One of the best things about getting people together for the holidays is the chance to take some great pictures, whether they’re carefully staged for posterity or just candid snapshots of happy times. This opportunity can lead to identity theft, though, if internet users aren’t careful.
The scam works like this: first, hackers access an individual’s social media or email accounts. This is all too easy if the person isn’t using strong, unique passwords, but there are ways in even if the user does everything to protect herself. From there, the hacker accesses her friends’ or followers’ accounts by sending out mass messages to her contacts. The content of the message is simple, and states that there’s a really horrible picture of YOU making its way around the internet.
“Wait, I remember now…I just saw so-and-so at the office Christmas party! She was taking pictures that day!” you think to yourself. The panic starts to rise as you click the link that your friend allegedly shared with you. Of course the photo is on Facebook (more panic, as you realize the entire internet could have seen this photo by now), so when the link tells you to log into your Facebook account to view it, you immediately comply.
STOP! Do not log in!
This is not a new scam, but it still works because of the feelings that users get while trying to see the extent of the damage. The Facebook log in screen that appears when you click the link isn’t real…it only looks like a log in screen. Instead, you just gave scammers your Facebook user name and password. There’s no picture of you (well, probably not, unless your co-workers really can’t be trusted with a camera and you make a habit of embarrassing yourself at office parties), but you were reeled in just the same.
Remember, any time you need to log into your social media accounts, you need to initiate the login through your own browser by accessing the website yourself. Do not follow unknown links to any destination that requires you to log in.
Just in case this photo scenario had been legitimate, here’s how to go about signing in to see it without giving up your information. Close the browser tab where the link and the message appeared—or the entire browser, if you want to be extra cautious—then open a new one and go log in to the required social media site. If you then go back to the original link from your friend and click it after, you should no longer be directed to log in since you’ve already done that step. If you’re still required to log in to see the picture, it’s a fake web portal. Close out of your browser immediately.

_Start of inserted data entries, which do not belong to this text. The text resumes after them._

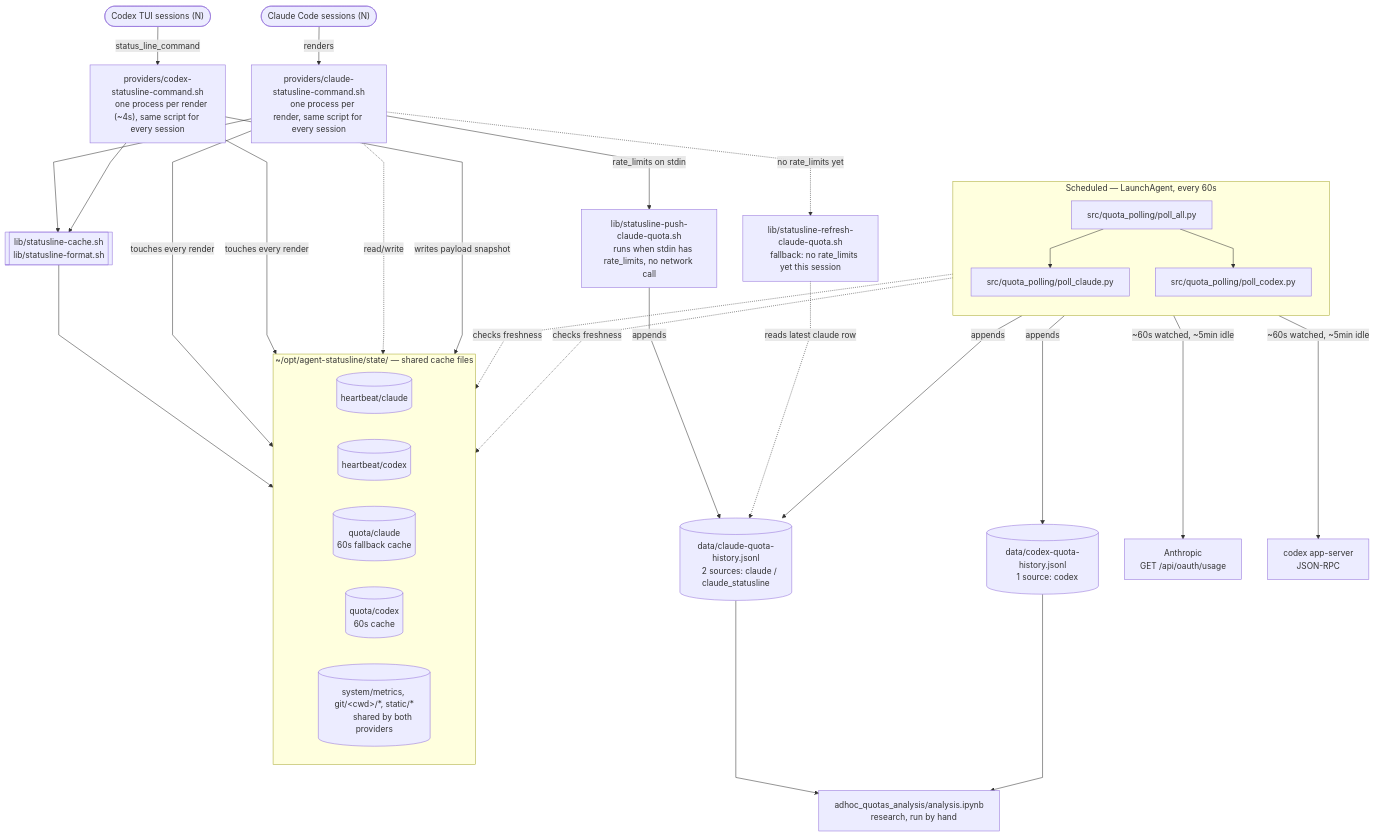
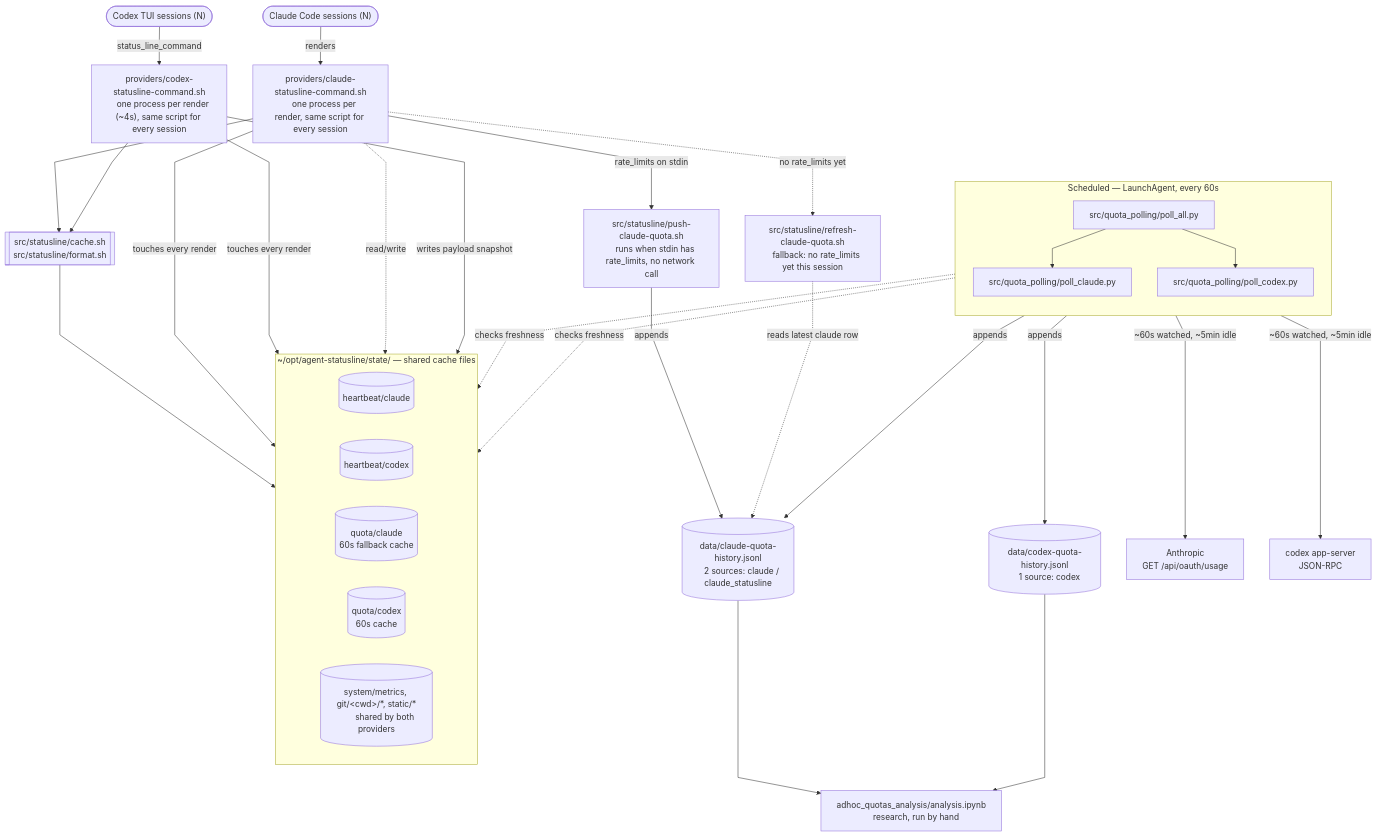
The diagram in README.md (JeanLescutMuller/agent-statusline), drawn with Mermaid before and after one commit. The commit also changed other lines of this file and 43 other files, not shown here.

First line of the commit message:
Reorganize into src/statusline + src/quota_polling; add uninstall.sh; consolidate codex-patch into a shared version-pinned module

````diff
--- a/README.md
+++ b/README.md
@@ -58,80 +65,80 @@
 ```mermaid
 %%{init: {"flowchart": {"curve": "linear"}}}%%
 flowchart TB
     claudeS(["Claude Code sessions (N)"])
     codexS(["Codex TUI sessions (N)"])
 
     provclaude["providers/claude-statusline-command.sh
     one process per render, same script for every session"]
     provcodex["providers/codex-statusline-command.sh
     one process per render (~4s), same script for every session"]
 
-    sharedlib[["lib/statusline-cache.sh
-    lib/statusline-format.sh"]]
+    sharedlib[["src/statusline/cache.sh
+    src/statusline/format.sh"]]
 
     subgraph state["~/opt/agent-statusline/state/ — shared cache files"]
         direction LR
         hbC[("heartbeat/claude")]
         hbX[("heartbeat/codex")]
         ccC[("quota/claude
         60s fallback cache")]
         ccX[("quota/codex
         60s cache")]
         ccOther[("system/metrics, git/&lt;cwd&gt;/*, static/*
         shared by both providers")]
     end
 
-    pushscript["lib/statusline-push-claude-quota.sh
+    pushscript["src/statusline/push-claude-quota.sh
     runs when stdin has rate_limits, no network call"]
-    refreshscript["lib/statusline-refresh-claude-quota.sh
+    refreshscript["src/statusline/refresh-claude-quota.sh
     fallback: no rate_limits yet this session"]
 
     claudelog[("data/claude-quota-history.jsonl
     2 sources: claude / claude_statusline")]
     codexlog[("data/codex-quota-history.jsonl
     1 source: codex")]
 
     subgraph pollers["Scheduled — LaunchAgent, every 60s"]
         direction TB
         pollall["src/quota_polling/poll_all.py"]
         pollclaude["src/quota_polling/poll_claude.py"]
         pollcodex["src/quota_polling/poll_codex.py"]
     end
 
     anthropicusage["Anthropic
     GET /api/oauth/usage"]
     codexrpc["codex app-server
     JSON-RPC"]
     notebook["adhoc_quotas_analysis/analysis.ipynb
     research, run by hand"]
 
     claudeS -->|renders| provclaude
     codexS -->|"status_line_command"| provcodex
 
     provclaude --> sharedlib
     provcodex --> sharedlib
     sharedlib --> ccOther
 
     provclaude -->|touches every render| hbC
     provcodex -->|touches every render| hbX
 
     provclaude -->|"rate_limits on stdin"| pushscript
     pushscript -->|appends| claudelog
     provclaude -.->|"no rate_limits yet"| refreshscript
     refreshscript -.->|reads latest claude row| claudelog
     provclaude -.->|read/write| ccC
 
     provcodex -->|writes payload snapshot| ccX
 
     pollall --> pollclaude
     pollall --> pollcodex
     pollclaude -.->|checks freshness| hbC
     pollclaude -->|"~60s watched, ~5min idle"| anthropicusage
     pollclaude -->|appends| claudelog
     pollcodex -.->|checks freshness| hbX
     pollcodex -->|"~60s watched, ~5min idle"| codexrpc
     pollcodex -->|appends| codexlog
 
     claudelog --> notebook
     codexlog --> notebook
 ```
````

It’s also a good idea to warn your friend about the incident. Drop her a line that lets her know her social media account was hacked, and that she needs to change her password immediately. Hopefully she also uses strong, unique passwords, and therefore didn’t give hackers access to all of her accounts!